---- Task material

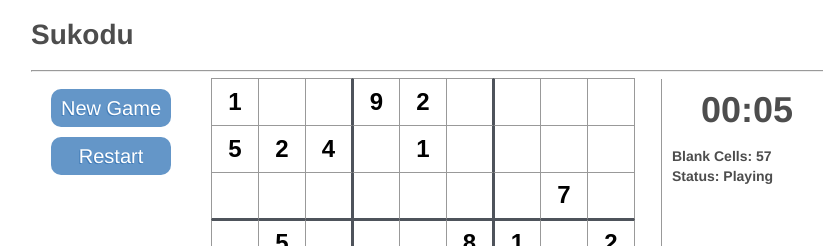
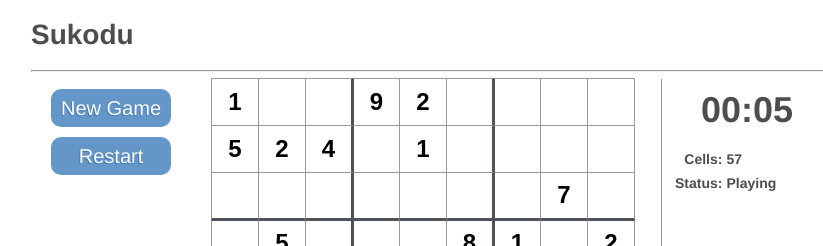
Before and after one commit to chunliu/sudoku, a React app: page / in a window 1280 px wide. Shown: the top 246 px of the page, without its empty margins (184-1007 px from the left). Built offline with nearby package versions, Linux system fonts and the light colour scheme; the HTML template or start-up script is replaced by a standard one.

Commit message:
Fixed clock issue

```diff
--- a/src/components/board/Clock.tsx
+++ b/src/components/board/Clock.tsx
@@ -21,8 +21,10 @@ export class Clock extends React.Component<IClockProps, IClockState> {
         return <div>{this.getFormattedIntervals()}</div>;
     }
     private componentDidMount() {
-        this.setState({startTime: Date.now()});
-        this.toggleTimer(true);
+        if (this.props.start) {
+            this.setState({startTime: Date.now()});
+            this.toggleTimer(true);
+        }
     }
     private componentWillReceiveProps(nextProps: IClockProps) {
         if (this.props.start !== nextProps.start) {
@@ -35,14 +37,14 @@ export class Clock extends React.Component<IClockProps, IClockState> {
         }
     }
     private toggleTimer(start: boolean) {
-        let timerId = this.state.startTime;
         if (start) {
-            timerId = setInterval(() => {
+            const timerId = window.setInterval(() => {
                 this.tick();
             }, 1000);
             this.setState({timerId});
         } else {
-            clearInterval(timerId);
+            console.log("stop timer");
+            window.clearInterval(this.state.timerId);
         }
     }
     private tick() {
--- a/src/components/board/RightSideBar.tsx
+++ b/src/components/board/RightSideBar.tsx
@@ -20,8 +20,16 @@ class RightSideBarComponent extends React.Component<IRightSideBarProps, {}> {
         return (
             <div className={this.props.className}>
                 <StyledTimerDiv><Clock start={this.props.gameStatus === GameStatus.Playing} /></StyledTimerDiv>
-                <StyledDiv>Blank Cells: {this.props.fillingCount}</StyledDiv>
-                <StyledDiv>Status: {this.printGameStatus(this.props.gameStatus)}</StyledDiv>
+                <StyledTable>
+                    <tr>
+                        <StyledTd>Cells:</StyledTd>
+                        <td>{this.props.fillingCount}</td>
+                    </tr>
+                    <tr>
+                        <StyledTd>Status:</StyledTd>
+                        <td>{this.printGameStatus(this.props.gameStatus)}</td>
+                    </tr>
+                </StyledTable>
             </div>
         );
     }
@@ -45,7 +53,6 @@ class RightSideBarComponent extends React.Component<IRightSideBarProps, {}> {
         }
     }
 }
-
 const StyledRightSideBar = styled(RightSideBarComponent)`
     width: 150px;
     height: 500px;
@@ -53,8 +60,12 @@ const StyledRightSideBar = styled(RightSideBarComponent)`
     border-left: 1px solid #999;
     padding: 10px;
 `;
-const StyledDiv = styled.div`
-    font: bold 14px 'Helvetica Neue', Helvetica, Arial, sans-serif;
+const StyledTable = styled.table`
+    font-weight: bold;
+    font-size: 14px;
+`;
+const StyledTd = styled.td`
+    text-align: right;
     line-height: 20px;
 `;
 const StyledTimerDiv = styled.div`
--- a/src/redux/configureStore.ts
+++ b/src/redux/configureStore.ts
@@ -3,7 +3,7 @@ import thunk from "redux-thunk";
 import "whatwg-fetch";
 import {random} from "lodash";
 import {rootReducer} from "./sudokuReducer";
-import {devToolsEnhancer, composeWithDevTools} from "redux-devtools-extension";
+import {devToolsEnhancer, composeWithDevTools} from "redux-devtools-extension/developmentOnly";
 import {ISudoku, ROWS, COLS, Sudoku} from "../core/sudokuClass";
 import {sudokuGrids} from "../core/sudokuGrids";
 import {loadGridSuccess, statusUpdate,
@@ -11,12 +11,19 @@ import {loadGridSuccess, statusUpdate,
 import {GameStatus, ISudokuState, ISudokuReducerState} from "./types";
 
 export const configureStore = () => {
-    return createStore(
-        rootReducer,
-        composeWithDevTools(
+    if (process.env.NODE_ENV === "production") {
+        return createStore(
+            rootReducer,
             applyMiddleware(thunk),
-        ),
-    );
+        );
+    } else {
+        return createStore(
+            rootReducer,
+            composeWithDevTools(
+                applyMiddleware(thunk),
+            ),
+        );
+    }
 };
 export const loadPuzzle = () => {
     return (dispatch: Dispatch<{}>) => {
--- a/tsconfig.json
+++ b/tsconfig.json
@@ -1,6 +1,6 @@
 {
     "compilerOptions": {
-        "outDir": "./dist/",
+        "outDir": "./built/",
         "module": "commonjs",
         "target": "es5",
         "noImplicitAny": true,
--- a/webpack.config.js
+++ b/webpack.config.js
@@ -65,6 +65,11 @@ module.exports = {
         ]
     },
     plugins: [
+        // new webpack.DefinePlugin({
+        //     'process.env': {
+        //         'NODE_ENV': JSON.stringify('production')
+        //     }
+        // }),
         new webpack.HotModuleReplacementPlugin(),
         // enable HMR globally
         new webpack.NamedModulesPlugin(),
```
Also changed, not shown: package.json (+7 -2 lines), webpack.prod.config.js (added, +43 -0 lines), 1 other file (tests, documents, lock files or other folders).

--------

### [Exercise prompt]
Only lines containing the word "webpack" should appear in the answer, and every such line from the records above must be there.

### [Output for this task]
--- a/webpack.config.js
+++ b/webpack.config.js
+        // new webpack.DefinePlugin({
         new webpack.HotModuleReplacementPlugin(),
         new webpack.NamedModulesPlugin(),
Also changed, not shown: package.json (+7 -2 lines), webpack.prod.config.js (added, +43 -0 lines), 1 other file (tests, documents, lock files or other folders).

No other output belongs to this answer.